**Aim of the task**
Go through the material below and tally every line with the string "viewDevices". Reply with the number only.

**Data to examine**

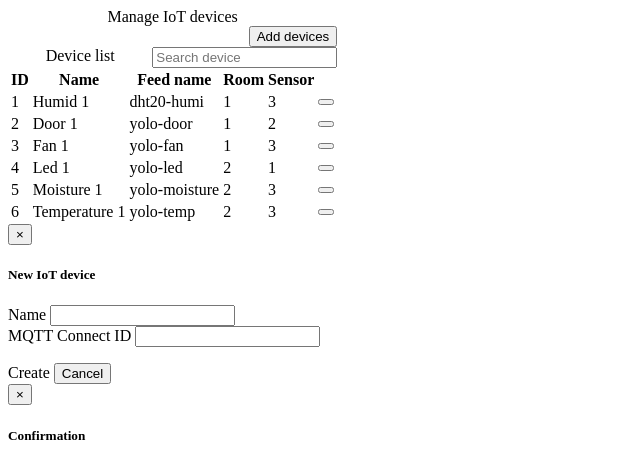
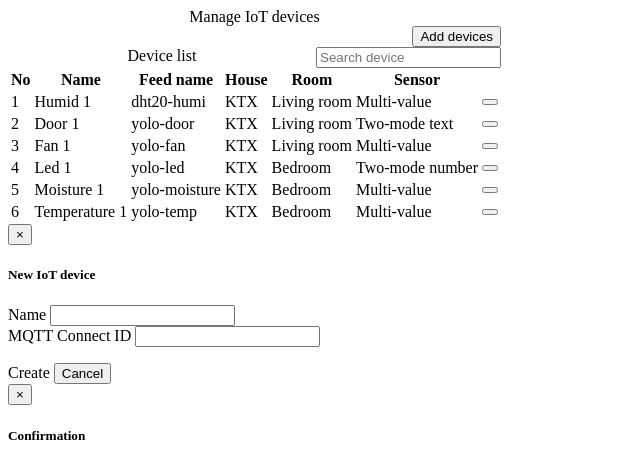
Before and after one commit to Cuong251/DADN, a PHP site: page /DADN/viewDevices.php in a window 1280 px wide. Shown: the top 462 px of the page, without its empty margins (0-640 px from the left). Run offline with PHP 8.4, Linux system fonts and the light colour scheme; data comes from the database, SQL or seed files in the repository.

```diff
--- a/UI/PHP/viewDevices.php
+++ b/UI/PHP/viewDevices.php
@@ -8,7 +8,8 @@
   if ($conn->connect_error) {
       die("Connection failed: " . $conn->connect_error);
   }
-  $rows = mysqli_query($conn, "SELECT * FROM devices");
+  $query = "select d.id as id, d.name as device_name, d.feed_name as feed_name, inf.house_name as house_name , inf.room_name as room_name, s.name as sensor_name from devices d, sensors s, (select h.name as house_name, h.id as house_id, r.name as room_name, r.id as room_id from houses h join rooms r on r.house_id = h.id) as inf where d.room_id = inf.room_id and d.sensor_id = s.id;";
+  $rows = mysqli_query($conn, $query);
   $i = 1;
 ?>
 
@@ -35,22 +36,24 @@
       </caption>
 
 <tr class = "table-ele">
-      <th scope="col">ID</th>
+      <th scope="col">No</th>
       <th scope="col">Name</th>
       <th scope="col">Feed name</th>
+      <th scope="col">House</th>
       <th scope="col">Room</th>
       <th scope="col">Sensor</th>
-      <th scope="col" colspan="2" ></th>
+      <th scope="col" colspan="1" ></th>
     </tr>
   </thead>
   <tbody>
   <?php foreach($rows as $row) : ?>
-      <tr id = <?php echo $row["id"]; ?>>
+      <tr id = <?php echo $i; ?>>
         <td><?php echo $i++; ?></td>
-        <td><?php echo $row["name"]; ?></td>
+        <td><?php echo $row["device_name"]; ?></td>
         <td><?php echo $row["feed_name"]; ?></td>
-        <td><?php echo $row["room_id"]; ?></td>
-        <td><?php echo $row["sensor_id"]; ?></td>
+        <td><?php echo $row["house_name"]; ?></td>
+        <td><?php echo $row["room_name"]; ?></td>
+        <td><?php echo $row["sensor_name"]; ?></td>
         <td> <button type="button" id = "buttonIoTChange" onclick = "del(<?php echo $row['id']; ?>);" class="btn btn-light" data-toggle="modal" data-target=".bd-example-modal-lg" >
       <i class="bi bi-trash"></i>
       </button>
```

**Task output**
3